He knew he was maybe interested in teaching and also that he wanted to break out of the hometown bubble he had grown up in to have new experiences and learn about other cultures. So, when a friend and current City Year Team Leader Baton Rouge, Louisiana, suggested he take a transition year to serve students in one of City Year's 28 nationwide sites, Jae opened his heart and mind to going wherever this opportunity took him.
Jae describes his year serving at Will Rogers Middle School as an "eye-opening experience", where he realized how different of an education and life he was privileged to have compared to many Tulsa students. "I was shocked at some of the things my 7th graders worry about, figuring out where their next meal is coming or how they're going to get to school. When I was in 7th grade, the most I worried about was what trying out for school sports teams or picking a club to join," said Jae.
It was gaining this perspective that has come to motivate his service. Jae approaches his work with students by first "walking a mile in their moccasins" (a core City Year value) to better understand their perspective of an issue but also has seen the value of opening up and speaking about his own experiences, perspective and advice.

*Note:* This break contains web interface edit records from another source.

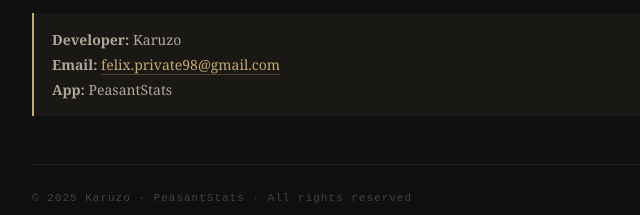
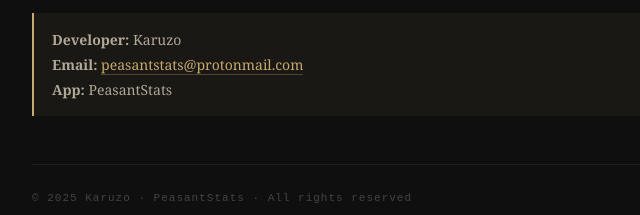
Before and after one commit to felixkaruzo/peasantstats-privacy, a plain HTML site: page index.html in a window 1280 px wide. Shown: the part 3348-3563 px from the top of the page, 248-888 px from the left. Drawn offline with Linux system fonts and the light colour scheme.

Commit message:
Update index.html

```diff
--- a/index.html
+++ b/index.html
@@ -287,7 +287,7 @@
     <div class="highlight">
       <p>
         <strong>Developer:</strong> Karuzo<br/>
-        <strong>Email:</strong> <a href="mailto:felix.private98@gmail.com">felix.private98@gmail.com</a><br/>
+        <strong>Email:</strong> <a href="mailto:peasantstats@protonmail.com">peasantstats@protonmail.com</a><br/>
         <strong>App:</strong> PeasantStats
       </p>
     </div>
```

"I think City Year can walk this fine line with student where we can see more eye-to-eye with them than teachers and faculty, but can still impart wisdom and advice," says Jae. This year, Jae worked with a student who he saw was smart but was often getting suspended and not doing his homework. During one-on-one homework sessions Jae also learned about his life and opened up about his own, giving his student advice on how to address peer pressure and balancing schoolwork with fun.

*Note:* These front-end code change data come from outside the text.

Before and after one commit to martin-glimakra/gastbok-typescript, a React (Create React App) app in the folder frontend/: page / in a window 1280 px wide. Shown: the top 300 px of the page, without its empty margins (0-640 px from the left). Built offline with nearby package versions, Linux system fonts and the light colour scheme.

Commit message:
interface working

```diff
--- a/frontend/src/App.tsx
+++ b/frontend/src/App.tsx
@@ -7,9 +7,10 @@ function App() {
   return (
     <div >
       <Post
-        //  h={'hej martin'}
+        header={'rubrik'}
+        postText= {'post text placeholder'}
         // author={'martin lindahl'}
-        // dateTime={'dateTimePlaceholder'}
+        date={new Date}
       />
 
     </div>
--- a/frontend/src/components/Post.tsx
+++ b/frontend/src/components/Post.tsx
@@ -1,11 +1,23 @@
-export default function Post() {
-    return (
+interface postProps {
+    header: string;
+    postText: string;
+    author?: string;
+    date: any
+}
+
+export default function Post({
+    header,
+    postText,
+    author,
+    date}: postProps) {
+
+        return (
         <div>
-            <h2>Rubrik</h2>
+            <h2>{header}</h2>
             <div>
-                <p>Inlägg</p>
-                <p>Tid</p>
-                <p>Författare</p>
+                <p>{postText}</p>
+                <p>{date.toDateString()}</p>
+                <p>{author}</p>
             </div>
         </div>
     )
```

After a year working closely with teachers and students, Jae now recognizes that becoming a school counselor or administrator is more aligned to his skills and values and is pursuing a graduate degree at Oklahoma State University. He feels inspired to help support teachers outside the classroom while continuing to build emotional relationships with students like he's done with City Year.

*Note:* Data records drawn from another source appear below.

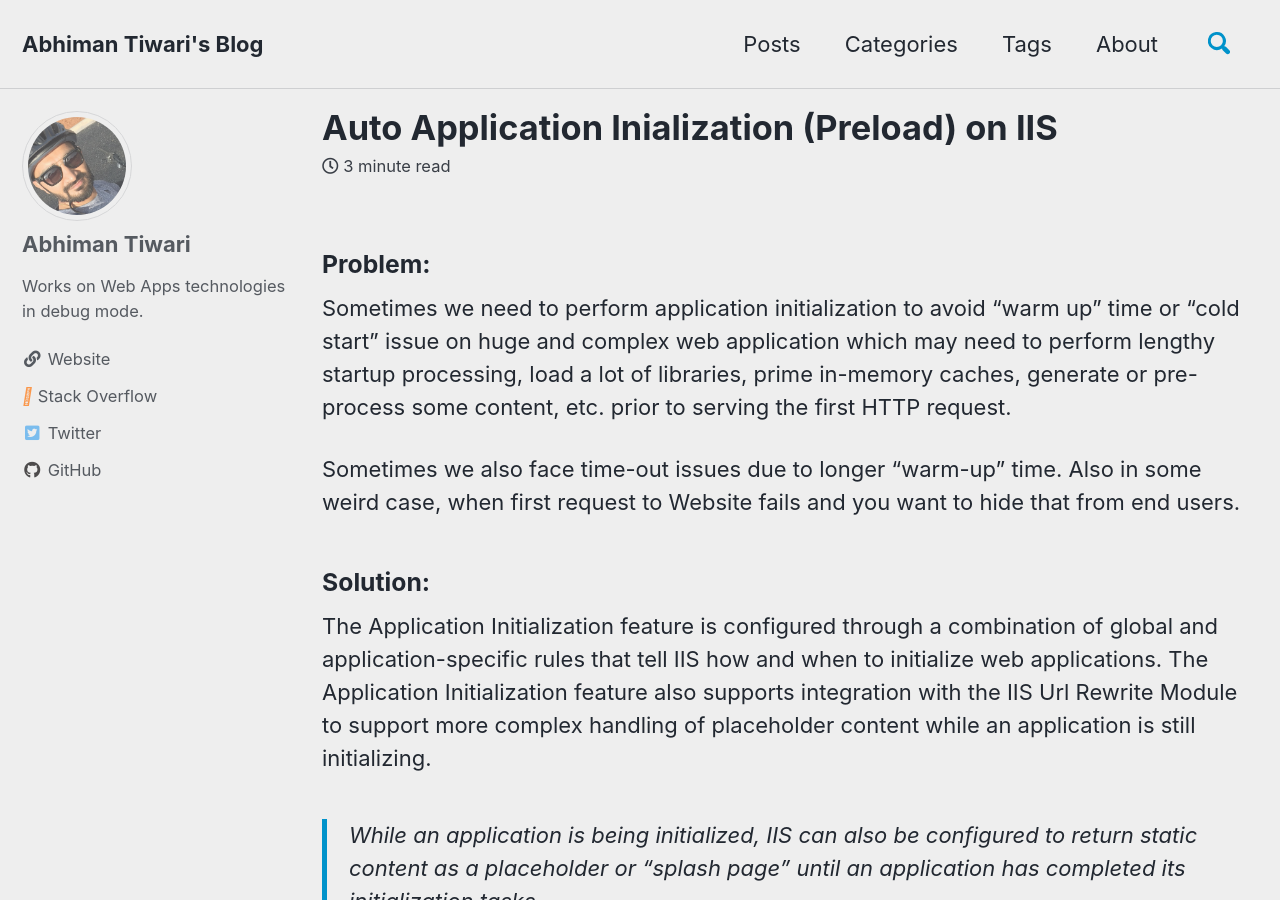
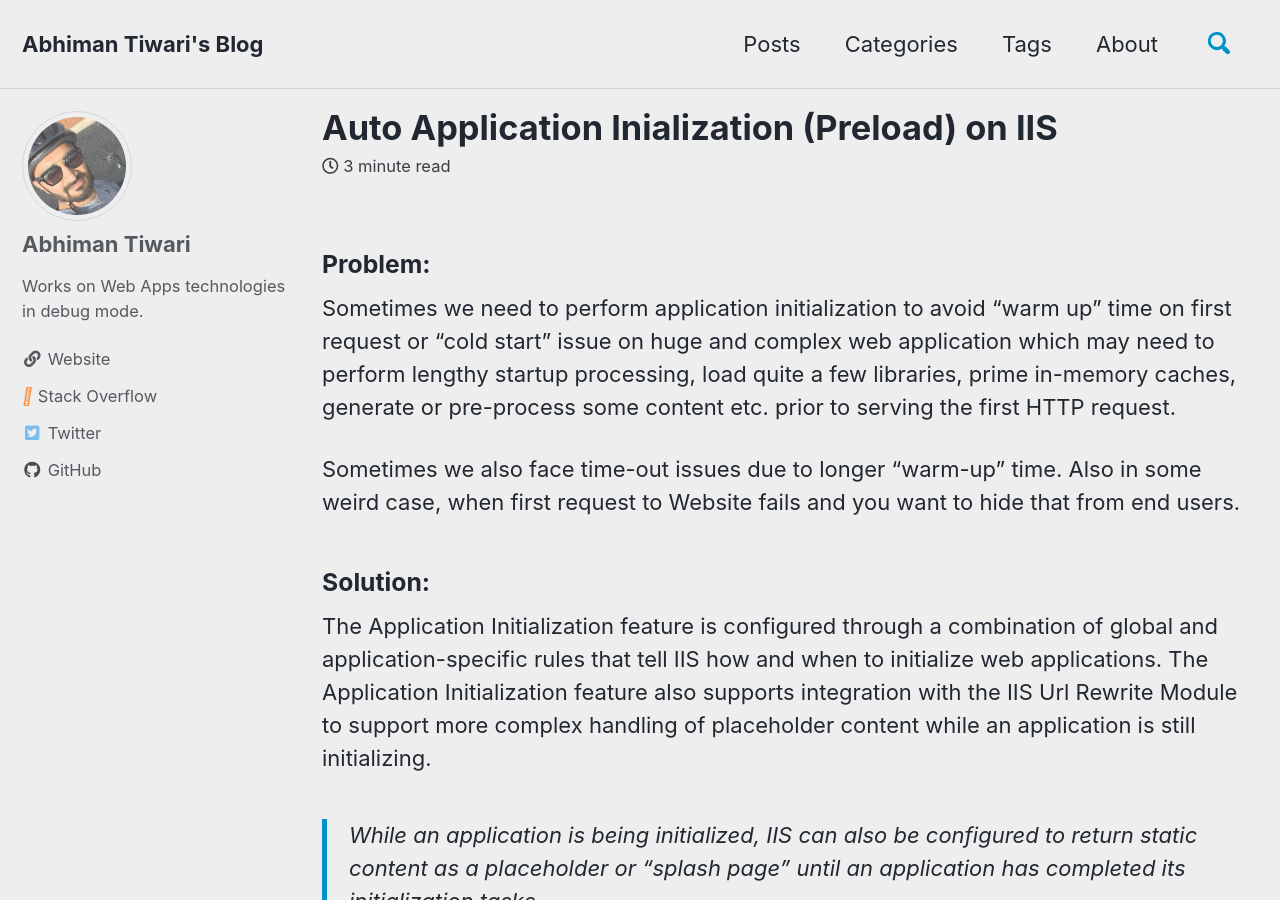
Before and after one commit to abhimantiwari/abhimantiwari.github.io, a Jekyll site: the page built from _posts/2021-11-14-Application-Initialization.md, in a window 1280 px wide and 900 px high. Built offline with Jekyll 4.4.1, drawn with Linux system fonts in a browser that asks for light colours; cached includes are drawn as plain includes; comment, search, counter and statistics services are not loaded.

Commit message:
Minor changes

```diff
--- a/_config.yml
+++ b/_config.yml
@@ -59,7 +59,7 @@ atom_feed:
   path                   : # blank (default) uses feed.xml
 
 # SEO Related
-google_site_verification :  #"jFRfqFHBBq3UDtKzsU_GMdBmQ4Ls4VmQ62P73-b6QDA" #"_CmglV2NilYNmAa_pAGfYTu-_x5IUJ5b1sSQgnsacoc"
+google_site_verification :  "jFRfqFHBBq3UDtKzsU_GMdBmQ4Ls4VmQ62P73-b6QDA" #"_CmglV2NilYNmAa_pAGfYTu-_x5IUJ5b1sSQgnsacoc"
 bing_site_verification   : "BEA2E1B8DE4031040BA34EEA42881E07"
 alexa_site_verification  :
 yandex_site_verification :
@@ -118,7 +118,7 @@ social:
 analytics:
   provider               : "google-gtag"
   google:
-    #tracking_id          : "G-D7SNRN2GR1"
+    tracking_id          : "G-D7SNRN2GR1"
     anonymize_ip         : false
 
 author:
--- a/_posts/2021-11-14-Application-Initialization.md
+++ b/_posts/2021-11-14-Application-Initialization.md
@@ -11,7 +11,7 @@ tags:
 ---
 
 <h3>Problem:</h3>
-Sometimes we need to perform application initialization to avoid "warm up" time or "cold start" issue on huge and complex web application which may need to perform lengthy startup processing, load a lot of libraries, prime in-memory caches, generate or pre-process some content, etc. prior to serving the first HTTP request.
+Sometimes we need to perform application initialization to avoid "warm up" time on first request or "cold start" issue on huge and complex web application which may need to perform lengthy startup processing, load quite a few libraries, prime in-memory caches, generate or pre-process some content etc. prior to serving the first HTTP request.
 
 Sometimes we also face time-out issues due to longer "warm-up" time. Also in some weird case, when first request to Website fails and you want to hide that from end users.
 
```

Are you, or do you know, a 17-25 year old who is ready to serve Tulsa’s youth while developing their own personal, professional and leadership skills? If so, encourage them to learn about service with City Year Tulsa. Together we can #makebetterhappen in Tulsa.